Truth is I have always felt like a failure in comparison to my mother who against so many odds made a good life for herself. In many ways, I have come to think of myself as a spoiled ass brat, who has been given so much only to not value the amazing opportunities I have had. Or the ease with which I could live life and the privilege to choose without barriers or the need to navigate between getting an education and having to pick cotton.
Another truth is that I have one of the world’s greatest mothers, she worked hard, not only as a parent but this woman had somehow been blessed and bestowed with an inner determination to look life in the face and claim action as her sword. Looking back, I realize that my brother and I had been too self-absorbed, too willing to play the victim, and too entitled to actually do the work of living expecting everything to be given to us.
It wasn’t easy for me to be on the porch that day with my brother but it’s been significantly much harder realizing how foolish we’ve been when it comes to making something out of our lives. As much as I wanted to focus on my brother’s shortcomings, I had my own heaping mound of dirty laundry. I’ve spent multitudes of good days traversing paths headed for self-destruction laced with beautifully self-orchestrated acts of sabotage. Initially, I was mad, maybe more disappointed at my brother for leaving so abruptly that day but I get it now. I get that our Mother’s cotton pickin’ story is a reminder of how much capacity we have as human beings, her story is a constant reminder of how little of that capacity within us we’ve actually used.
Momma’s legacy are lessons for my entrepreneurship
As the founder of a new startup, there are days I want to give up, and there are days when I’d rather embrace failure but just when I’m on the verge of feeling like I can’t take another roadblock, take another exhausting moment of systemic racism, another anti-fat, anti-black, anti-queer act of micro aggression, a small voice inside of me give thanks to my momma’s cotton pickin’ story.
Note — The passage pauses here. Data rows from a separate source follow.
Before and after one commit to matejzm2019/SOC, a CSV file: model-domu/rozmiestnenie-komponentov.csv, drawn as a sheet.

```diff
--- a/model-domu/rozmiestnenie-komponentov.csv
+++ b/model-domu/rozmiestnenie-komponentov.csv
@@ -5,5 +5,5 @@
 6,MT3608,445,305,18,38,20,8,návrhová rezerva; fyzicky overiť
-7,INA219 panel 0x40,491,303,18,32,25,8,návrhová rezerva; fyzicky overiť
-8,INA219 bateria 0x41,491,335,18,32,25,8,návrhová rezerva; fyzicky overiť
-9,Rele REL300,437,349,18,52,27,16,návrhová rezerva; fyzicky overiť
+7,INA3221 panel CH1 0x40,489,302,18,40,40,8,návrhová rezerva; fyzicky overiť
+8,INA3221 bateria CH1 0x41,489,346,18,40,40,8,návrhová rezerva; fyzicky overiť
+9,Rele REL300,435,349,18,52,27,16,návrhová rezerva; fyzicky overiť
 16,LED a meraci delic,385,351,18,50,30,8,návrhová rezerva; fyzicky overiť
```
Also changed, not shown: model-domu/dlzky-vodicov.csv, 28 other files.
And what used to be annoying as a kid, is now as an adult my mantra for living, my mantra for overcoming, and my mantra for entrepreneurship.
It’s true, I have to work my day job as I build my outdoor brand and I feel frustrated about it. But then I realize it’s similar but not exactly the same as my mother having to pick cotton. Yet I use her story to inspire me and help me get through the tough times. The blessing is that my momma's cotton-pickin’ story means I have no excuse and means that no matter what comes my way I can make it, I will make it and that I have my mother to thank.
At the heart of my mother’s story are a bit of agency and the capacity to see an impossible future. She could have easily given up on getting an education. She could have rightfully not spent her evenings on homework after a long day in the cotton field. She could have allowed her experience with sharecropping to be the reason why she couldn’t go north or do more with her life. She could have taken the circumstances of her situation and played the victim. When I’m introspective, I realize she could have made so many choices that would have ended up with me not even existing but it was God’s plan for her to beat the odds. It was God’s plan for me to share her amazing story with the world because its life lived that needs to be told.
I came across a quote, the author is unknown but it sums up what my brother and I must’ve felt that day about our mother’s cotton pickin’ story, if we had known what we know now, we would have picked our own cotton.